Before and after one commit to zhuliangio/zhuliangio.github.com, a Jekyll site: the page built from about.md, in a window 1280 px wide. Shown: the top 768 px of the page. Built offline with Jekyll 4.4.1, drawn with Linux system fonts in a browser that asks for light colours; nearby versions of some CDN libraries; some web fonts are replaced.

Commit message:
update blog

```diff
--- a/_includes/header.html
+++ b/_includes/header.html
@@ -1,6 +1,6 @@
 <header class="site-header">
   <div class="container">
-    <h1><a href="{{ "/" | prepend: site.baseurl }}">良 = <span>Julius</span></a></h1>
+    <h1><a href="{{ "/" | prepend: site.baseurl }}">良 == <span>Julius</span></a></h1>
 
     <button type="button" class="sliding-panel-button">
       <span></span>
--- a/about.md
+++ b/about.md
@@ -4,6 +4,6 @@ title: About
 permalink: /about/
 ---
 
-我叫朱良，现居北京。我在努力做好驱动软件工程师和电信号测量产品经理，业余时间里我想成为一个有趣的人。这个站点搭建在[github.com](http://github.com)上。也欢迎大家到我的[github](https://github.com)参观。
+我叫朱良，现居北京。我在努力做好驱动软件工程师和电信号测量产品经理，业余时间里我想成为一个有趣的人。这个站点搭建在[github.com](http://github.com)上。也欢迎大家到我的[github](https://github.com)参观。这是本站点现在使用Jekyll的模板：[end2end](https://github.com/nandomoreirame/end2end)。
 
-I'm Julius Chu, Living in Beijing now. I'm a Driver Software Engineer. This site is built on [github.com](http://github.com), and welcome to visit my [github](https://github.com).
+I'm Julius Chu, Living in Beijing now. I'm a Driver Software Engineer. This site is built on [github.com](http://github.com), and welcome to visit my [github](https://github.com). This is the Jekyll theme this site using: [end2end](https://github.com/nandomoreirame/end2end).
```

---

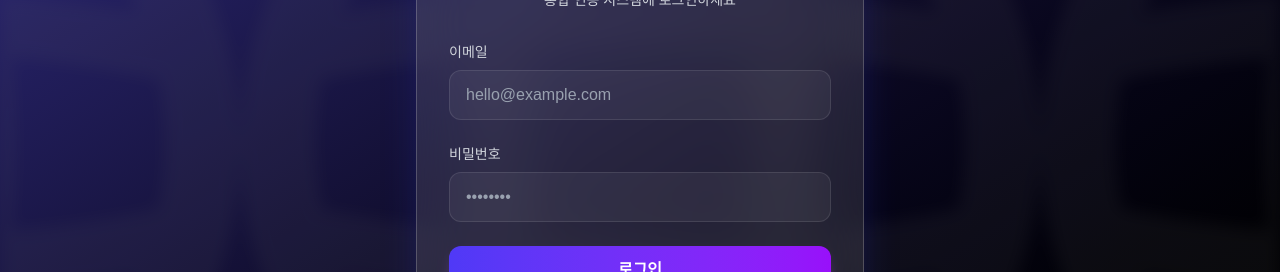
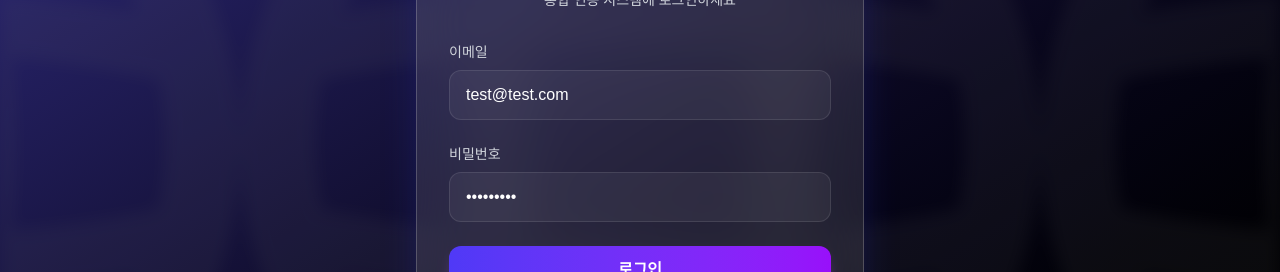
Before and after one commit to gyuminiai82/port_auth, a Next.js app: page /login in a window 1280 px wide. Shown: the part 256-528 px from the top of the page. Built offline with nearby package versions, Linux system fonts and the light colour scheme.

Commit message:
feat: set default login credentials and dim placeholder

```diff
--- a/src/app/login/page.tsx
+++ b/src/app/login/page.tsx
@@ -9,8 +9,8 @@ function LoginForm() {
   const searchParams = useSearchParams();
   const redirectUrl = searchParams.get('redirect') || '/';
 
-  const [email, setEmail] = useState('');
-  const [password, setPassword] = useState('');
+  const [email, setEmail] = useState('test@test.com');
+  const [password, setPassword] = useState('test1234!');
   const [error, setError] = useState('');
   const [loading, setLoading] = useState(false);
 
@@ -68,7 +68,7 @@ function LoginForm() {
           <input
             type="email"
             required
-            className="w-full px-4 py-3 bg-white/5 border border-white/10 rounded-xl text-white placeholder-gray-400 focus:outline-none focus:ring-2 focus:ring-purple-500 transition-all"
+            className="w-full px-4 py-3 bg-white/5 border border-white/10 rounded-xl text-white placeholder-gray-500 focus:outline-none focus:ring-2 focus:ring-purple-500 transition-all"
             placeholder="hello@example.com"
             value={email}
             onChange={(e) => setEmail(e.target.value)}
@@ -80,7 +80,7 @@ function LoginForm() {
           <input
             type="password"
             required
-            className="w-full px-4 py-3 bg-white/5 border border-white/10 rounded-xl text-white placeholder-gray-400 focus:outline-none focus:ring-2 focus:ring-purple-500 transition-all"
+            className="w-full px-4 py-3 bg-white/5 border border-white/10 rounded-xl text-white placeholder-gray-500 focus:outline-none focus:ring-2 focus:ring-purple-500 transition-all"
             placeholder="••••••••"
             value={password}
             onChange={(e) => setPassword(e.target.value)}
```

_Task to carry out_
Return, from the material above, each line holding the string "site".

_The answer_
Before and after one commit to zhuliangio/zhuliangio.github.com, a Jekyll site: the page built from about.md, in a window 1280 px wide. Shown: the top 768 px of the page. Built offline with Jekyll 4.4.1, drawn with Linux system fonts in a browser that asks for light colours; nearby versions of some CDN libraries; some web fonts are replaced.
 <header class="site-header">
-    <h1><a href="{{ "/" | prepend: site.baseurl }}">良 = <span>Julius</span></a></h1>
+    <h1><a href="{{ "/" | prepend: site.baseurl }}">良 == <span>Julius</span></a></h1>
-I'm Julius Chu, Living in Beijing now. I'm a Driver Software Engineer. This site is built on [github.com](http://github.com), and welcome to visit my [github](https://github.com).
+I'm Julius Chu, Living in Beijing now. I'm a Driver Software Engineer. This site is built on [github.com](http://github.com), and welcome to visit my [github](https://github.com). This is the Jekyll theme this site using: [end2end](https://github.com/nandomoreirame/end2end).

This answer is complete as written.